** TASK **
Copy out, precisely as given, the lines from the line with "first → explore" to the end of the entries that follow.

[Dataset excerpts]

########################################

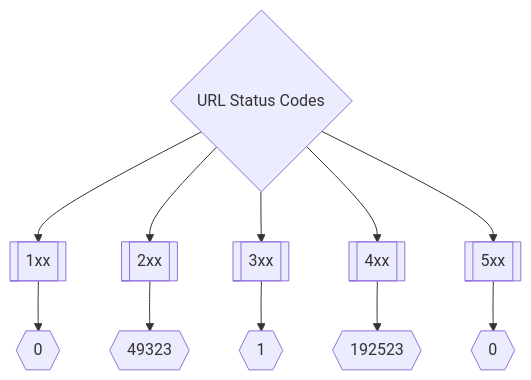
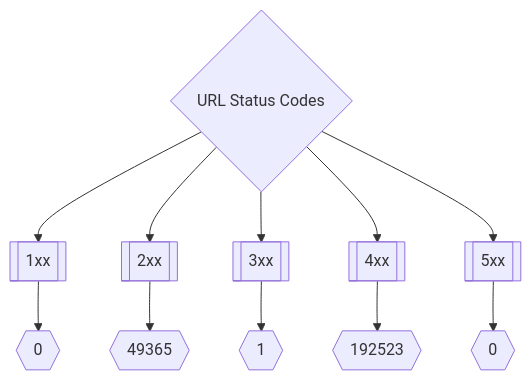
One commit to trickest/inventory changed the second of 3 diagrams in README.md. Above: the diagram before and after it, drawn with Mermaid. The commit also changed other lines of this file, not shown here.

````diff
--- a/README.md
+++ b/README.md
@@ -173,8 +173,8 @@
 ```mermaid
 graph TD
 title{URL Status Codes} --> 1xx[[1xx]] --> status1xxNum{{0}}
-title --> 2xx[[2xx]] --> status2xxNum{{49323}}
+title --> 2xx[[2xx]] --> status2xxNum{{49365}}
 title --> 3xx[[3xx]] --> status3xxNum{{1}}
 title --> 4xx[[4xx]] --> status4xxNum{{192523}}
 title --> 5xx[[5xx]] --> status5xxNum{{0}}
 ```
````
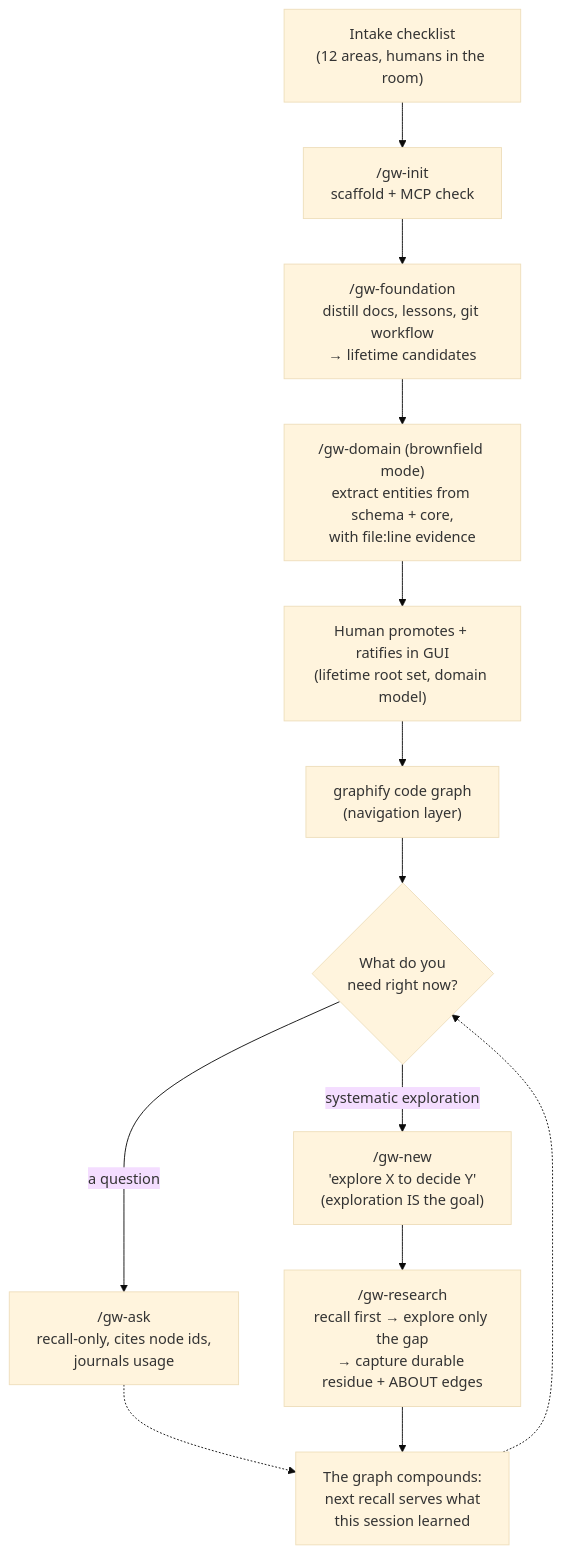
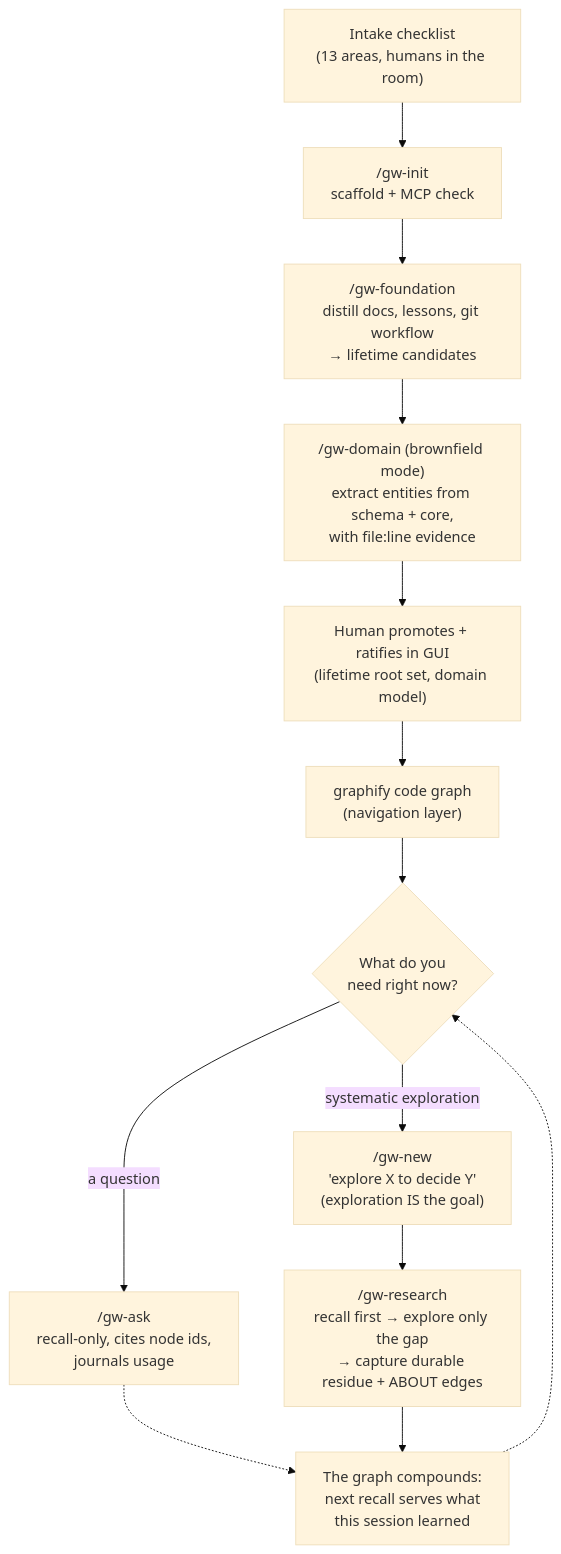
Before and after one commit to mt3o-dev/graph-workflow: the diagram in docs/LEARNING-A-CODEBASE.md, drawn with Mermaid (base theme). The commit also changed 18 other files, not shown here.

````diff
--- a/docs/LEARNING-A-CODEBASE.md
+++ b/docs/LEARNING-A-CODEBASE.md
@@ -13,15 +13,15 @@
 ```mermaid
 flowchart TD
-    INTAKE["Intake checklist<br/>(12 areas, humans in the room)"] --> INIT["/gw-init<br/>scaffold + MCP check"]
+    INTAKE["Intake checklist<br/>(13 areas, humans in the room)"] --> INIT["/gw-init<br/>scaffold + MCP check"]
     INIT --> FOUND["/gw-foundation<br/>distill docs, lessons, git workflow<br/>→ lifetime candidates"]
     FOUND --> DOM["/gw-domain (brownfield mode)<br/>extract entities from schema + core,<br/>with file:line evidence"]
     DOM --> PROMOTE["Human promotes + ratifies in GUI<br/>(lifetime root set, domain model)"]
     PROMOTE --> GRAPHIFY["graphify code graph<br/>(navigation layer)"]
     GRAPHIFY --> Q{What do you<br/>need right now?}
     Q -- "a question" --> ASK["/gw-ask<br/>recall-only, cites node ids,<br/>journals usage"]
     Q -- "systematic exploration" --> NEW["/gw-new<br/>'explore X to decide Y'<br/>(exploration IS the goal)"]
     NEW --> RES["/gw-research<br/>recall first → explore only the gap<br/>→ capture durable residue + ABOUT edges"]
     ASK -.-> COMPOUND
     RES --> COMPOUND["The graph compounds:<br/>next recall serves what<br/>this session learned"]
     COMPOUND -.-> Q
 ```
````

########################################

** FINISHED EXERCISE **
     NEW --> RES["/gw-research<br/>recall first → explore only the gap<br/>→ capture durable residue + ABOUT edges"]
     ASK -.-> COMPOUND
     RES --> COMPOUND["The graph compounds:<br/>next recall serves what<br/>this session learned"]
     COMPOUND -.-> Q
 ```
````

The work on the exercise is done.